===== GIVEN RECORDS

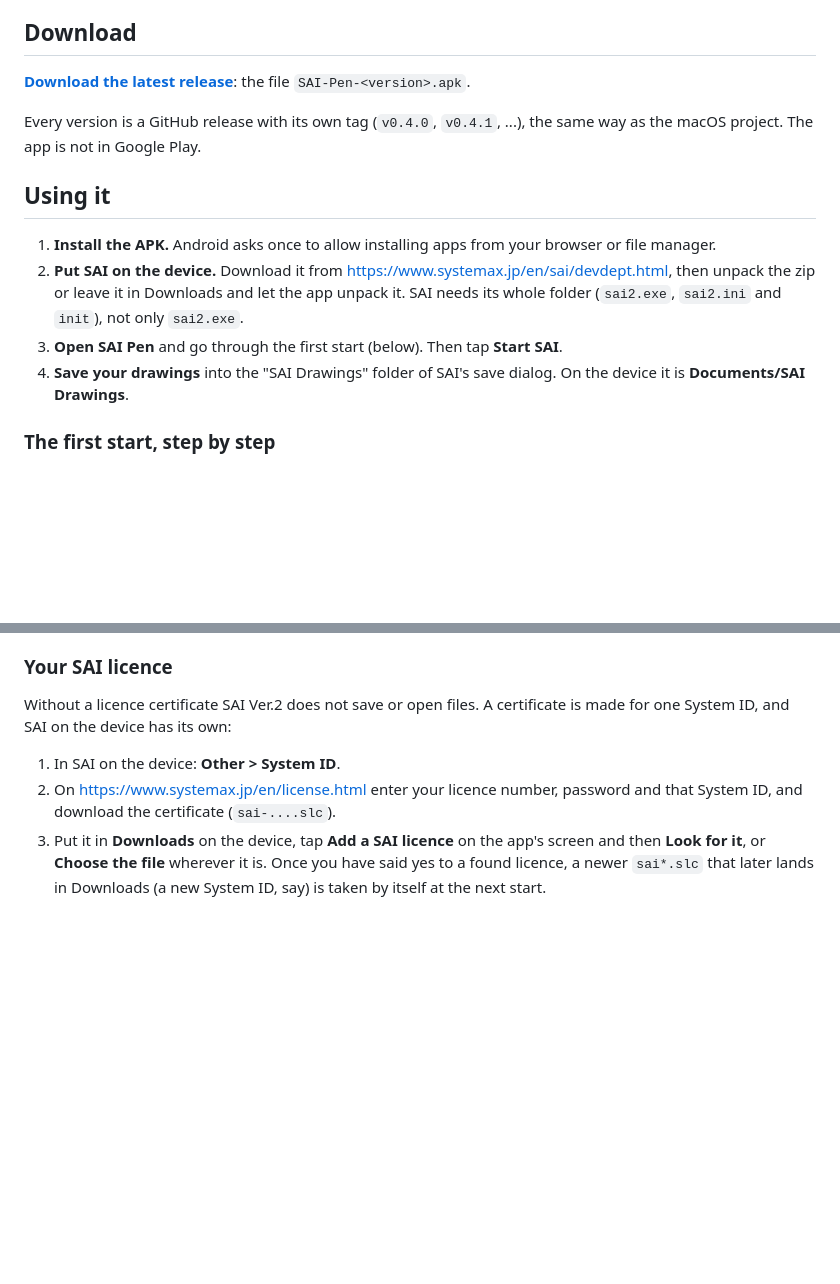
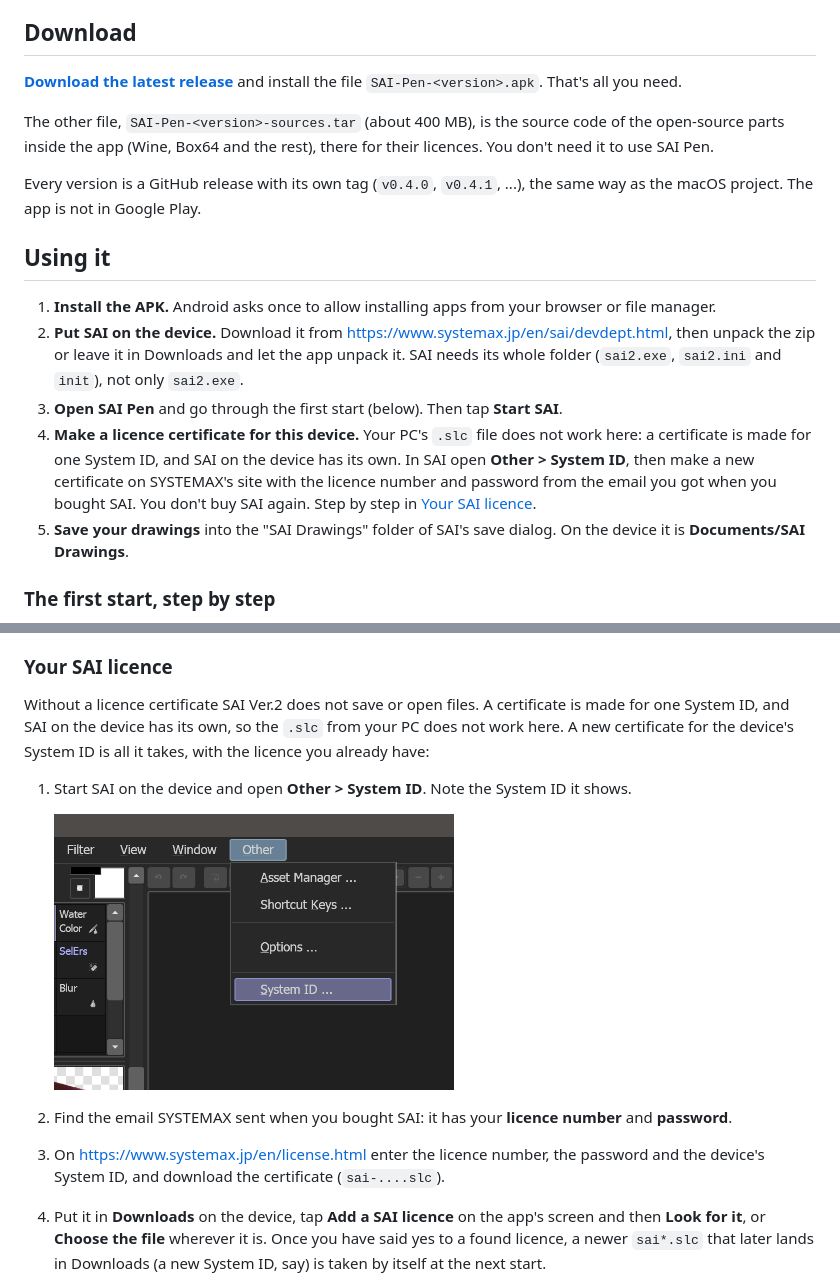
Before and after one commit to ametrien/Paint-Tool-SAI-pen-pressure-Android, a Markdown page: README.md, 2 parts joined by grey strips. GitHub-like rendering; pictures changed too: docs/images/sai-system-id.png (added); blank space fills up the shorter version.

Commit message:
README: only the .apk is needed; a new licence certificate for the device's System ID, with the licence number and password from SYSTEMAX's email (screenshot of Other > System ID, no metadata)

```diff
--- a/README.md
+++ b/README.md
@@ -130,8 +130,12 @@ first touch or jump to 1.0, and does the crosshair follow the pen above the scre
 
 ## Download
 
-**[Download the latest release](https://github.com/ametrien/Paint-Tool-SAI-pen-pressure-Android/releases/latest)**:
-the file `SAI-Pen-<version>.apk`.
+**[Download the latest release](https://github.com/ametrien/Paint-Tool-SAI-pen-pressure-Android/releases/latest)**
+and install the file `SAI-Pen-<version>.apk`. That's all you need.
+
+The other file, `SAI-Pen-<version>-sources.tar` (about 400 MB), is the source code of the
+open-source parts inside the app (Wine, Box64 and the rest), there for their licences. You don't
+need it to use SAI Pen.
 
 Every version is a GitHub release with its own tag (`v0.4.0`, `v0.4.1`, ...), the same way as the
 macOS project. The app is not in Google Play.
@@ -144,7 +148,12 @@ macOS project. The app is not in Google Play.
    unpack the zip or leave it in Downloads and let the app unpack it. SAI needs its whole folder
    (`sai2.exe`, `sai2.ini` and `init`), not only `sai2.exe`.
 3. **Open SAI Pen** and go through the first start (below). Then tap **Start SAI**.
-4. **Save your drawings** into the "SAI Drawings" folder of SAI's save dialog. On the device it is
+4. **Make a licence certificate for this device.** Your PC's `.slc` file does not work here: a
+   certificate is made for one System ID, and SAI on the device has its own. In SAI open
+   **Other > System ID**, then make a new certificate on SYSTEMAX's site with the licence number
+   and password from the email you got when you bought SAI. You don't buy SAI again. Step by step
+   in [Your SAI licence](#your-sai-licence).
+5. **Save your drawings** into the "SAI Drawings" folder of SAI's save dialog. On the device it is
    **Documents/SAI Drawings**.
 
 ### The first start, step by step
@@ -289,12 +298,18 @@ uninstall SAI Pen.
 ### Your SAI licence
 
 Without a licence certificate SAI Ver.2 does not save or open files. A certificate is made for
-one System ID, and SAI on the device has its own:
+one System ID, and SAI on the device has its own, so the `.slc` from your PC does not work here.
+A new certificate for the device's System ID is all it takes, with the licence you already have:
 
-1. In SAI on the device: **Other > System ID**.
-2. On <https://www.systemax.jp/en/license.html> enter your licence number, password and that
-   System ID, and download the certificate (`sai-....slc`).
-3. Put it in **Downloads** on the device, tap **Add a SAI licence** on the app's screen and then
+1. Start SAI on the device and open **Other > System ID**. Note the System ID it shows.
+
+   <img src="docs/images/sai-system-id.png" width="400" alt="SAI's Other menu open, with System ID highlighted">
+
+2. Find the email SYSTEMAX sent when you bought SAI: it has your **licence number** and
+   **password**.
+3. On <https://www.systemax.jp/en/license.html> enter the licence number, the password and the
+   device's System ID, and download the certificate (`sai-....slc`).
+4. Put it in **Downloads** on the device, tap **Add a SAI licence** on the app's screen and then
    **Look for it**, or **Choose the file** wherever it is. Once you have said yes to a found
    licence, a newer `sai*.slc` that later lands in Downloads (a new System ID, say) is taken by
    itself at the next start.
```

==========
===== GIVEN RECORDS

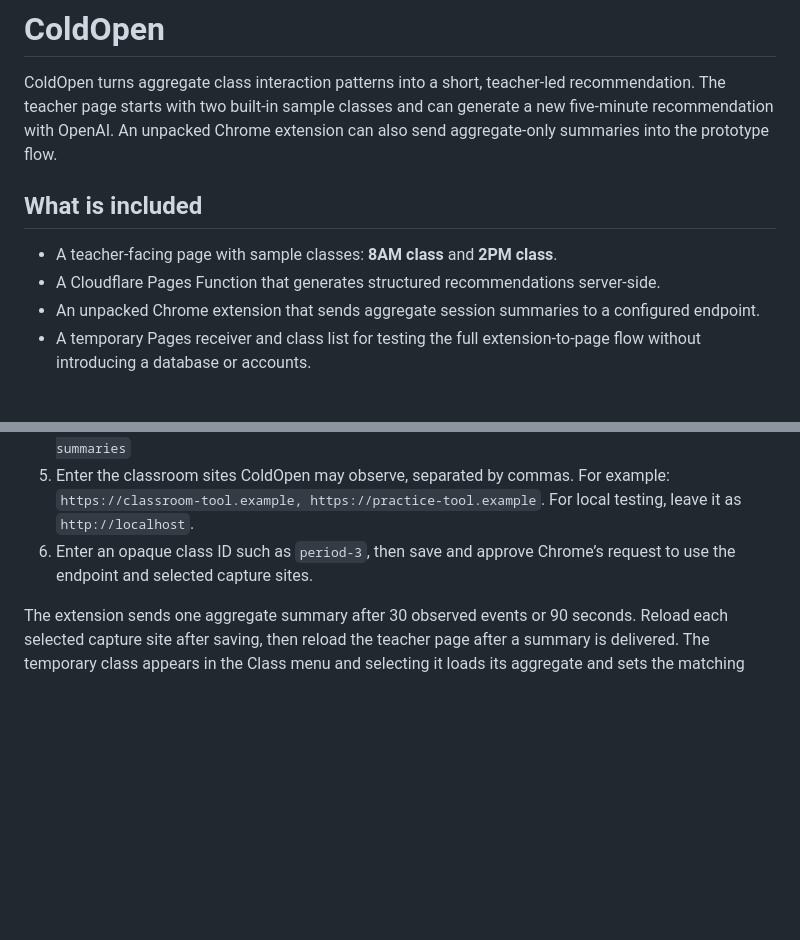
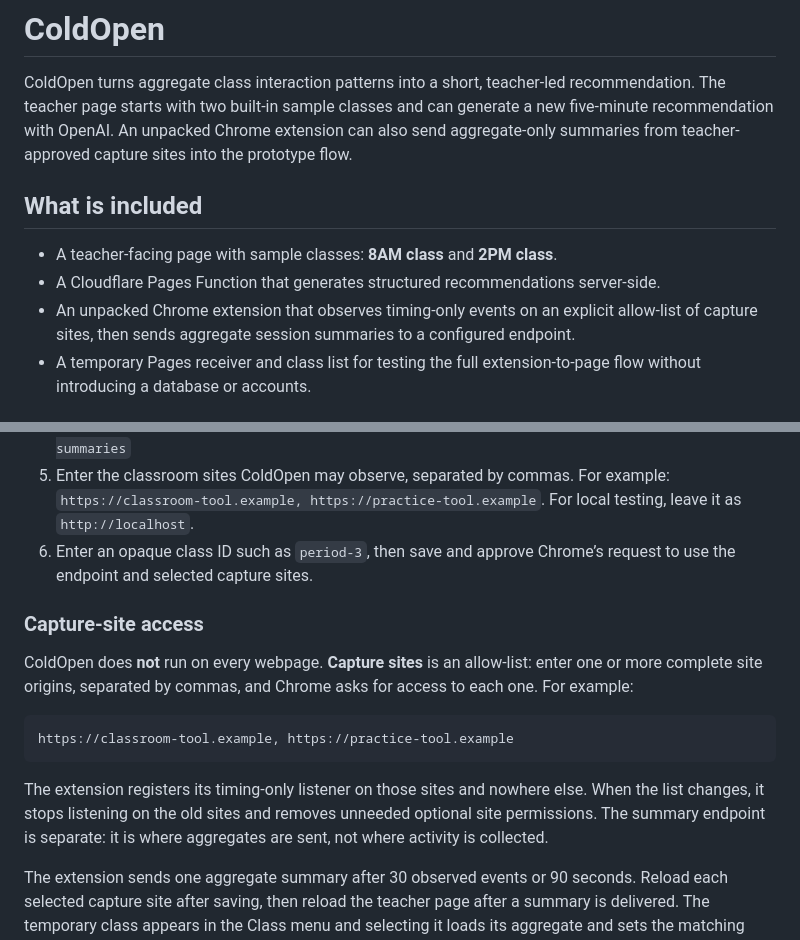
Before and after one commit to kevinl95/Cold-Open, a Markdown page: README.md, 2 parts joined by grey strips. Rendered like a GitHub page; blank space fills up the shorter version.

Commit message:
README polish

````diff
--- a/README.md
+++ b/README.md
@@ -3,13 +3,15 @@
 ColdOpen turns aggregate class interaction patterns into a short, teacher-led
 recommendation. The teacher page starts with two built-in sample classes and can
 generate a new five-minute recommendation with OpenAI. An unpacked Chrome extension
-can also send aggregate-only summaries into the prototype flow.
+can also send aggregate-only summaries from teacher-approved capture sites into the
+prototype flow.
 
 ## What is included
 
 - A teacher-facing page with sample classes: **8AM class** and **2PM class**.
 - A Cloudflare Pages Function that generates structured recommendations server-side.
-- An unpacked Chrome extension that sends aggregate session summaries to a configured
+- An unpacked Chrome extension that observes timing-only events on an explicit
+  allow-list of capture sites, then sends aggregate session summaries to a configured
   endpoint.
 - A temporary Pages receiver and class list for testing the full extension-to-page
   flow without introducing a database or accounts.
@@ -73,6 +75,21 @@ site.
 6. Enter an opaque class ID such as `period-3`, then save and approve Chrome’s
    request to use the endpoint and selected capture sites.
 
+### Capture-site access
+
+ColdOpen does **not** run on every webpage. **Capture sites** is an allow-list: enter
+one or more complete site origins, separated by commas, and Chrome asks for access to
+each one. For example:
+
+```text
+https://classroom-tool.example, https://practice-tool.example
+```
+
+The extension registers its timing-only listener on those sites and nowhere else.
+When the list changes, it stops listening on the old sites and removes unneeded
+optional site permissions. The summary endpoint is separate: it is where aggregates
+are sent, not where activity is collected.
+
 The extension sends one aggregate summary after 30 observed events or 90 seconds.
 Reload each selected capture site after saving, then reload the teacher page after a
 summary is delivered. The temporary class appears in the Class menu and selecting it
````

==========

Scan the entries above for the string "first" and copy each line containing it.

@@ -130,8 +130,12 @@ first touch or jump to 1.0, and does the crosshair follow the pen above the scre
 3. **Open SAI Pen** and go through the first start (below). Then tap **Start SAI**.
 ### The first start, step by step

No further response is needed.